Google May Pay Apple Over $1 Billion In 2014 To Be Default Search Engine On iOS
According to a new report by Morgan Stanley, Google may pay Apple more than $1 billion in 2014 to remain as the default search engine on iOS. Google paid only $82 million to be the default search in 2009 for the same agreement. Morgan Stanley analyst Scott Devitt believes that the deal is based on a per-device basis. And as we all know, the number of iPads, iPods, and iPhones sold has grown astronomically between 2009 and 2013. For every dollar of revenue that Google makes from iOS from advertising and data collection, Apple receives around 75 cents from Google.
Based on the same ratio, the Mozilla Foundation may get as high as $400 million from Google in 2014 to remain as the default search provider for the Firefox browser. Microsoft may get into a bidding war with Google next year to make Bing.com the default search on iOS. Currently Bing.com is the default search on BlackBerrys and Nokia phones.

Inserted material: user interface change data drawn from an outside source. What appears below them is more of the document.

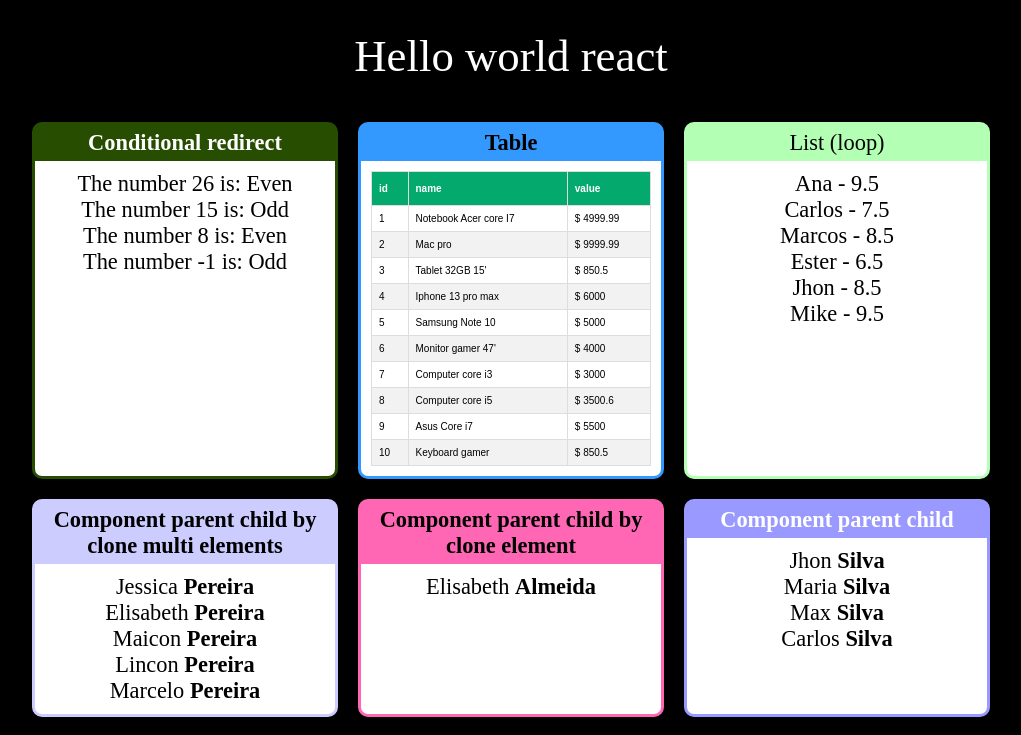
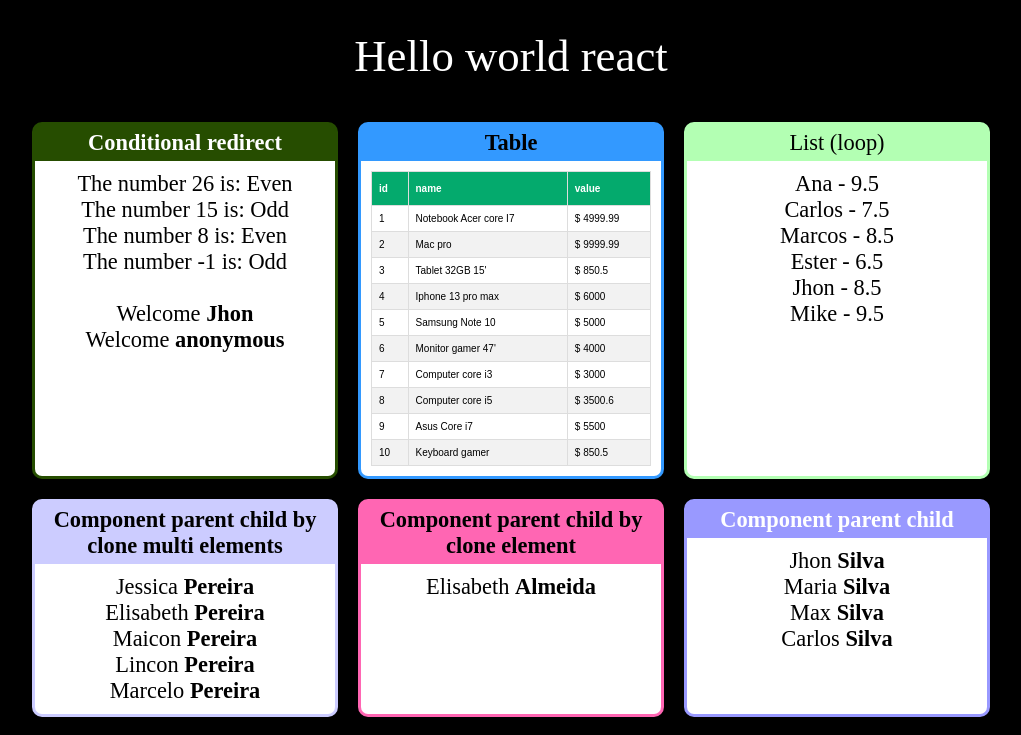
Before and after one commit to bbnsdevelop/react-zero-advanced, a React (Create React App) app in the folder fundamentals/: page / in a window 1280 px wide. Shown: the top 735 px of the page, without its empty margins (129-1150 px from the left). Built offline with nearby package versions, Linux system fonts and the light colour scheme.

Commit message:
chore: Conditional with component

```diff
--- a/fundamentals/src/App.jsx
+++ b/fundamentals/src/App.jsx
@@ -14,6 +14,7 @@ import Child from "./components/component-structure/Child";
 import ListStudent from "./components/loops/ListStudent";
 import ProductComponent from "./components/loops/ProductComponent";
 import EvenOrOdd from "./components/conditional/EvenOrOdd";
+import UserInfo from "./components/conditional/UserInfo";
 
 // eslint-disable-next-line import/no-anonymous-default-export
 export default (_) => (
@@ -28,6 +29,9 @@ export default (_) => (
         <EvenOrOdd number={15}></EvenOrOdd>
         <EvenOrOdd number={8}></EvenOrOdd>
         <EvenOrOdd number={-1}></EvenOrOdd>
+        <br/>
+        <UserInfo user={{ name: "Jhon"}} />
+        <UserInfo user={{email : "carlos@gmail.com"}} />
       </Card>
 
       <Card title="Table" color="#3399ff" textColor="#000000" titleBold="bold">
--- /dev/null
+++ b/fundamentals/src/components/conditional/ComponentReturnChild.js
@@ -0,0 +1,13 @@
+import React from "react";
+
+const ComponentReturnChild = (props) =>{
+    const canReturn = props.test;
+    if(canReturn){
+        return props.children;
+    }
+    return false;
+
+
+}
+
+export default ComponentReturnChild;
--- /dev/null
+++ b/fundamentals/src/components/conditional/UserInfo.jsx
@@ -0,0 +1,18 @@
+import React from "react";
+import ComponentReturnChild from "./ComponentReturnChild";
+
+const UserInfo = (props) => {
+  const user = props.user || {};
+  return (
+    <div>
+      <ComponentReturnChild test={user && user.name}>
+        Welcome <strong> {user.name} </strong>
+      </ComponentReturnChild>
+      <ComponentReturnChild test={!user || !user.name}>
+        Welcome <strong> anonymous </strong>
+      </ComponentReturnChild>
+    </div>
+  );
+};
+
+export default UserInfo;
```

Perhaps Google will not make a bid at all considering the number of Android devices that are out there now. Samsung is now the dominant manufacturer and Google is the default search for Android devices. Android and iOS keep going back-and-forth as the leader mobile operating system every quarter depending on which measurement company you believe.